Discharge Instructions for Infective Endocarditis (IE)
You have been diagnosed with infective endocarditis (IE). This is an infection of the lining of the heart or of the heart valves. It happens when bacteria enter the bloodstream and go to the heart. The bacteria then cause infection in the heart. The bacteria can enter your bloodstream in a number of ways. It may happen during a dental procedure. It can happen through a cut. Or the bacteria can come from an infection elsewhere in the body. Your infection was treated in the hospital with strong antibiotics through an IV. This sheet will help you take care of yourself at home. This is a very serious infection and can be life threatening if not properly managed and cared for.
You may need to continue IV therapy for up to 6 weeks at home. You will be given more instructions before you leave the hospital. Make sure to ask any questions you have. Your healthcare team will determine how long you should be on antibiotics and how often you should have follow up testing.
Take the antibiotics until they are all gone. Take them even if you feel better. They treat the infection and prevent it from returning.
Do not drive until your healthcare provider says it’s OK.
Take good care of your teeth and mouth. Brush your teeth after meals. Floss as directed.
Visit your dentist every 6 months. Dental infection is a risk factor for bacterial endocarditis. See your dentist immediately if you have a toothache or abscess.
You might need to take an antibiotic before dental visits. Ask your healthcare provider for more information.
Tell your healthcare provider about all infections you have, even small ones.
Take good care of yourself. Get regular exercise and eat a healthy diet. Ask your healthcare provider for help as needed.

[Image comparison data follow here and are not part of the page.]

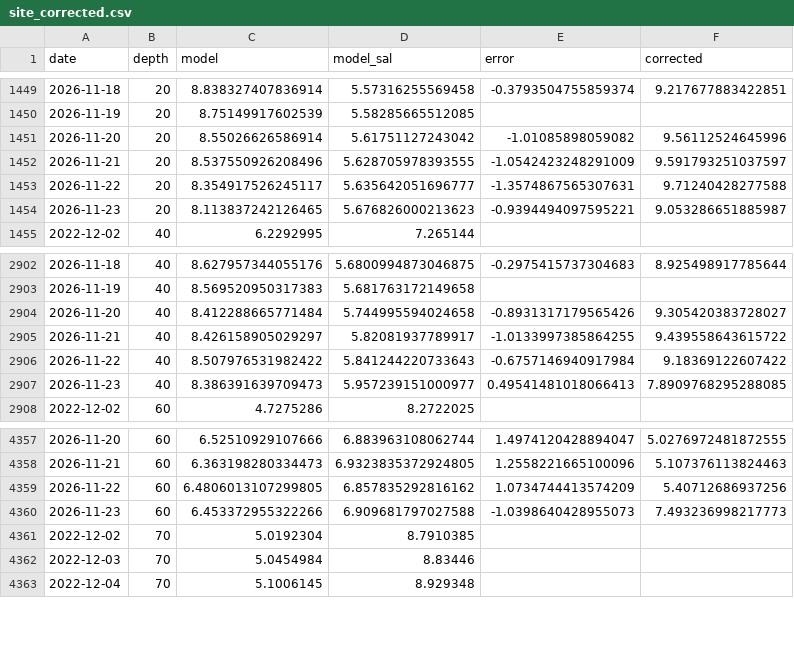
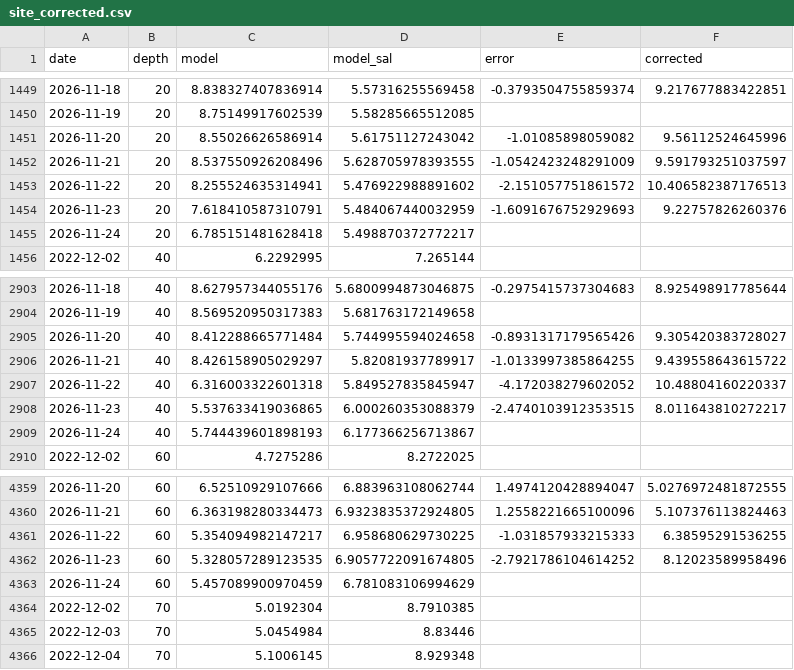
Before and after one commit to ismlylmz/bluethermal-ai, a CSV file: data/site_corrected.csv, drawn as a sheet; only a part is shown, gaps mark what is left out; the diff covers the shown part only.

```diff
--- a/data/site_corrected.csv
+++ b/data/site_corrected.csv
@@ -1452,4 +1452,5 @@ date,depth,model,model_sal,error,corrected
 2026-11-21,20,8.537550926208496,5.628705978393555,-1.0542423248291009,9.591793251037597
-2026-11-22,20,8.354917526245117,5.635642051696777,-1.3574867565307631,9.71240428277588
-2026-11-23,20,8.113837242126465,5.676826000213623,-0.9394494097595221,9.053286651885987
+2026-11-22,20,8.255524635314941,5.476922988891602,-2.151057751861572,10.406582387176513
+2026-11-23,20,7.618410587310791,5.484067440032959,-1.6091676752929693,9.22757826260376
+2026-11-24,20,6.785151481628418,5.498870372772217,,
 2022-12-02,40,6.2292995,7.265144,,
@@ -2905,4 +2906,5 @@ date,depth,model,model_sal,error,corrected
 2026-11-21,40,8.426158905029297,5.82081937789917,-1.0133997385864255,9.439558643615722
-2026-11-22,40,8.507976531982422,5.841244220733643,-0.6757146940917984,9.18369122607422
-2026-11-23,40,8.386391639709473,5.957239151000977,0.49541481018066413,7.8909768295288085
+2026-11-22,40,6.316003322601318,5.849527835845947,-4.172038279602052,10.48804160220337
+2026-11-23,40,5.537633419036865,6.000260353088379,-2.4740103912353515,8.011643810272217
+2026-11-24,40,5.744439601898193,6.177366256713867,,
 2022-12-02,60,4.7275286,8.2722025,,
@@ -4358,4 +4360,5 @@ date,depth,model,model_sal,error,corrected
 2026-11-21,60,6.363198280334473,6.9323835372924805,1.2558221665100096,5.107376113824463
-2026-11-22,60,6.4806013107299805,6.857835292816162,1.0734744413574209,5.40712686937256
-2026-11-23,60,6.453372955322266,6.909681797027588,-1.0398640428955073,7.493236998217773
+2026-11-22,60,5.354094982147217,6.958680629730225,-1.031857933215333,6.38595291536255
+2026-11-23,60,5.328057289123535,6.9057722091674805,-2.7921786104614252,8.12023589958496
+2026-11-24,60,5.457089900970459,6.781083106994629,,
 2022-12-02,70,5.0192304,8.7910385,,
```
Also changed, not shown: 1 added row and 8 edited cells elsewhere in this file, data/forecast_test.csv, data/keri_table.csv, 11 other files.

Be careful to get proper treatment of any open cuts that develop.
Make a follow-up appointment as directed by our staff. You will need follow up with an infectious disease doctor as well as a cardiologist and possibly a heart surgeon.
When to call your healthcare provider

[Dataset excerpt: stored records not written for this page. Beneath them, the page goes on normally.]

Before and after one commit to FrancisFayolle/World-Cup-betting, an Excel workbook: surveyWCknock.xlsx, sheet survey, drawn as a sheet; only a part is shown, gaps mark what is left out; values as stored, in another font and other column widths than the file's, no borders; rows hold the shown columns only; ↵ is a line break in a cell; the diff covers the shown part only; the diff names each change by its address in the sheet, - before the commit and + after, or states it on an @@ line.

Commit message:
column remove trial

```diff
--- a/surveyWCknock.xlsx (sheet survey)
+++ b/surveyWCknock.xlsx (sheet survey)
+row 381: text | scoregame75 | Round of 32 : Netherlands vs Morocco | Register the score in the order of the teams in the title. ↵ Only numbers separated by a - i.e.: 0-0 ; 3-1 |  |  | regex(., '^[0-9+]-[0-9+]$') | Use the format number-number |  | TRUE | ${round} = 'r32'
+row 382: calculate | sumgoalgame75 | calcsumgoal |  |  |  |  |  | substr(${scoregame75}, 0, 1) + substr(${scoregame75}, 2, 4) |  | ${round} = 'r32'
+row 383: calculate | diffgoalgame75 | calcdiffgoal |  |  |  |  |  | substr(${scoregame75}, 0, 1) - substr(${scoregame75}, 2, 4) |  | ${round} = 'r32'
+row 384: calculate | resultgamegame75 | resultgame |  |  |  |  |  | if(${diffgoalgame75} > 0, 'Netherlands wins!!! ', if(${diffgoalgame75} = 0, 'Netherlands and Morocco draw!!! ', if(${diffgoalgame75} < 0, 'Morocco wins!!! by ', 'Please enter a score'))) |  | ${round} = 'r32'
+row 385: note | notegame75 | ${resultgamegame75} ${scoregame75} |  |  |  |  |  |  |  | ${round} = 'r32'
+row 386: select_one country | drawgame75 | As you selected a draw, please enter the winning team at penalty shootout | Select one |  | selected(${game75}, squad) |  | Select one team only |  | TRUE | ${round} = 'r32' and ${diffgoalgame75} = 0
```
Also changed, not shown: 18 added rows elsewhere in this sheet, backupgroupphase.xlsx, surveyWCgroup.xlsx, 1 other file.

Call your healthcare provider right away if you have any of the following:
Tiredness that persists for 2 to 3 days
Decreased exercise tolerance

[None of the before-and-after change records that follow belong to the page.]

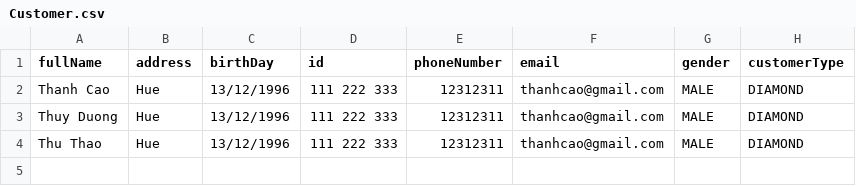
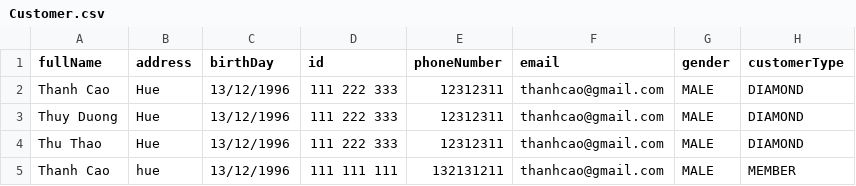
Before and after one commit to leechooncaao/C1020G1-LePhuocThanhCao, a CSV file: Case_Study_Module2/out/production/Case_Study_Module2/data/Customer.csv, drawn as a sheet; the diff names each change by its address in the sheet, - before the commit and + after, or states it on an @@ line.

```diff
--- a/Case_Study_Module2/out/production/Case_Study_Module2/data/Customer.csv
+++ b/Case_Study_Module2/out/production/Case_Study_Module2/data/Customer.csv
+row 5: Thanh Cao | hue | 13/12/1996 | 111 111 111 | 132131211 | thanhcao@gmail.com | MALE | MEMBER
```
Also changed, not shown: Case_Study_Module2/src/data/Customer.csv, 15 other files.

Chest pain or shortness of breath
Fever over 100.4°F (38.0°C)
Severe abdominal or flank pain
Return of symptoms such as loss of appetite, weight loss, paleness, headache, or weakness
Weakness in any extremity or face
Spots on your fingernails, fingertips, whites of the eyes, or other parts of your skin
Symptoms of a stroke such as trouble speaking or inability to move one side of your body.
October 09, 2017
Baddour, LM, Infective Endocarditis in Adults: Diagnosis, Antimicrobial Therap, and Management of Complications, Circulation (2015), Clinical manifestations and evaluation of adults with suspected native valve endocarditis, Up To Date, Nishimura, RA. Guideline Update on Valvular Heart disease: Focused Update on Infective Endocarditis. Journal of the American College of Cardiology (2008); 52(8); pp. 676-685, Singer, M., The Third International Consensus Definitions for Sepsis and Septic Shock, JAMA (2016); 315; 801-810
Gandelman, Glenn, MD, MPH,Snyder, Mandy, APRN